There is a small part of me, a cynical twisted part, that would like to see it all go up in flames. I love hockey and this fall I've watched the boy play and my own season has had a great start and we're very busy otherwise, we're always busy these days, and so I really haven't missed the NHL or the Oilers at all. Once winter comes I will also be playing outdoor shinny once a week and will probably help to flood the neighbourhood rink and once that is up and running the boy and I will hopefully spend some time there workingon or games.

I'm really looking forward to it.

Watching Katz botch what was a pretty terrific deal for a new arena because of greed or ego or 'negotiating tactics' has reminded me that the Oilers remain an organization that is entirely unlikeable as well as incompetent. I'm sure that when they return the addition of further young talent will probably push them up the ladder of the standings, finally, and Yakupov and Schultz will make the team that much more fun to watch.

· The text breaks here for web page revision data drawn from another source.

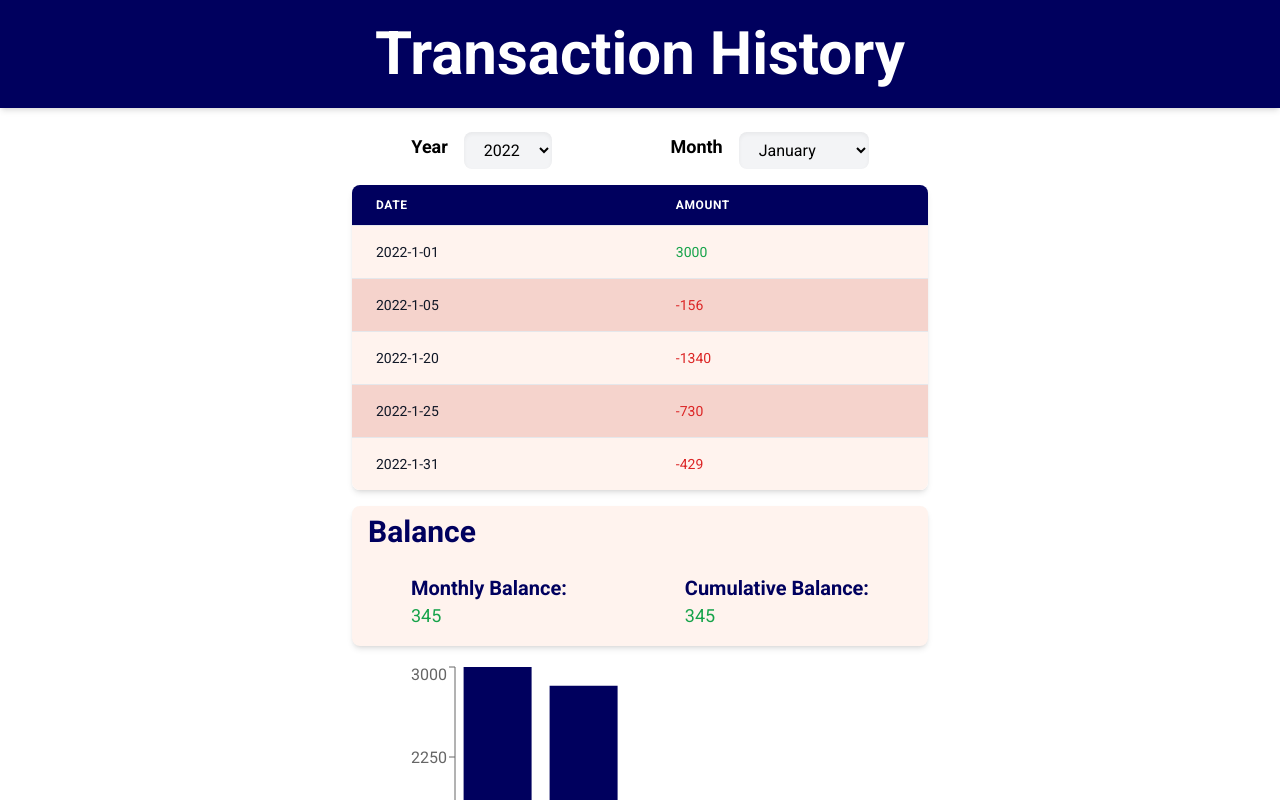
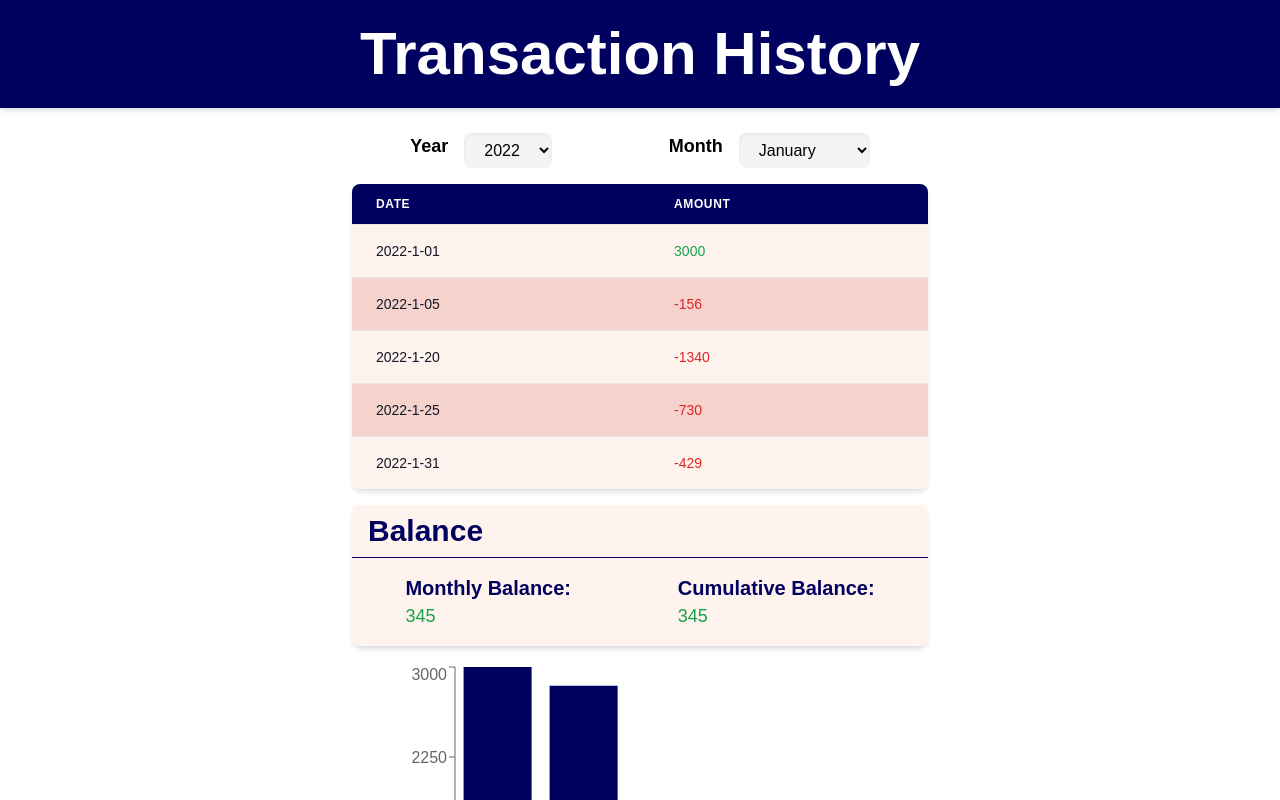
Before and after one commit to alhajjkhalid/CustomerBalance, a React (Vite) app in the folder Frontend/: page / in a window 1280 px wide. Shown: the top 800 px of the page. Built offline with nearby package versions, Linux system fonts and the light colour scheme; a web font is replaced by a local one.

Commit message:
added readme.md introduction and features

```diff
--- a/Frontend/src/App.css
+++ b/Frontend/src/App.css
@@ -1,7 +1,7 @@
 @import url('https://fonts.googleapis.com/css2?family=Roboto:wght@300;400;500;700&display=swap');
 
 
-/* @font-face {
+@font-face {
   font-family: "Nordea Sans Large Bold";
   src: url("//db.onlinewebfonts.com/t/095df2d8a2d98ea67750c993758df467.eot");
   src: url("//db.onlinewebfonts.com/t/095df2d8a2d98ea67750c993758df467.eot?#iefix")
@@ -18,4 +18,4 @@
 
 body {
     font-family: "Nordea Sans Large Bold", sans-serif;
-  } */
+  }
--- a/Frontend/src/components/Balance.jsx
+++ b/Frontend/src/components/Balance.jsx
@@ -13,7 +13,7 @@ const Balance = ({ filteredTransactions, cumulative }) => {
 
   return (
     <div className="w-full max-w-xl mx-auto mt-4 bg-light-pink rounded-lg shadow-md overflow-hidden">
-      <div className="px-4 py-2">
+      <div className="px-4 py-2 border-b border-dark-blue">
         <h2 className="text-dark-blue text-3xl font-semibold">Balance</h2>
       </div>
       <div className="flex justify-around my-4">
```
Also changed, not shown: 1 other file (tests, documents, lock files or other folders).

But it would be nice if the public face of the organization itself wasn't one of slimy incompetence. Cheering for a club that is such a disgrace requires some serious compartmentalization, much like Bill Clinton claiming he didn't have sex with that woman or a Republican being gay.

As for the NHL well if it were my NHL there would be eight or nine teams folded and I'd start with those clubs that are apparently driving the bus on this latest lockout, those clubs that will never succeed until the revenue split is 90/10 in favour of the owners. A lot more teams make a lot more money than people think but when you have teams losing twenty, thirty, forty million dollars, the only way they will ever make a profit is if you have a cap around twenty to thirty million dollars. And that's not going to happen.

With a third of the league always going to lose big bucks you're never going to find a system where everyone makes money unless you have full on revenue sharing and that won't happen and shouldn't. Its one thing to have a league where you have a couple of big money makers, a majority of clubs who make money and are strong and a couple of small markets. The NHL will never be that league. And there is never going to be that massive TV deal and with every interrupted season you kill your revenue sources, you alienate sponsors and fans, you stop any momentum you've built.

Nothing good is going to come out of this lockout except I would guess that its the loathesome commissioner's last, more because of his age than anything else. What a legacy he will leave. Failing franchises everywhere, three lockouts, a league that still, as it always has, gives the impression of making things up as it goes along. As Mario Lemieux said, a garage (garbage) league.

But they'll be back. And pretty soon I guess.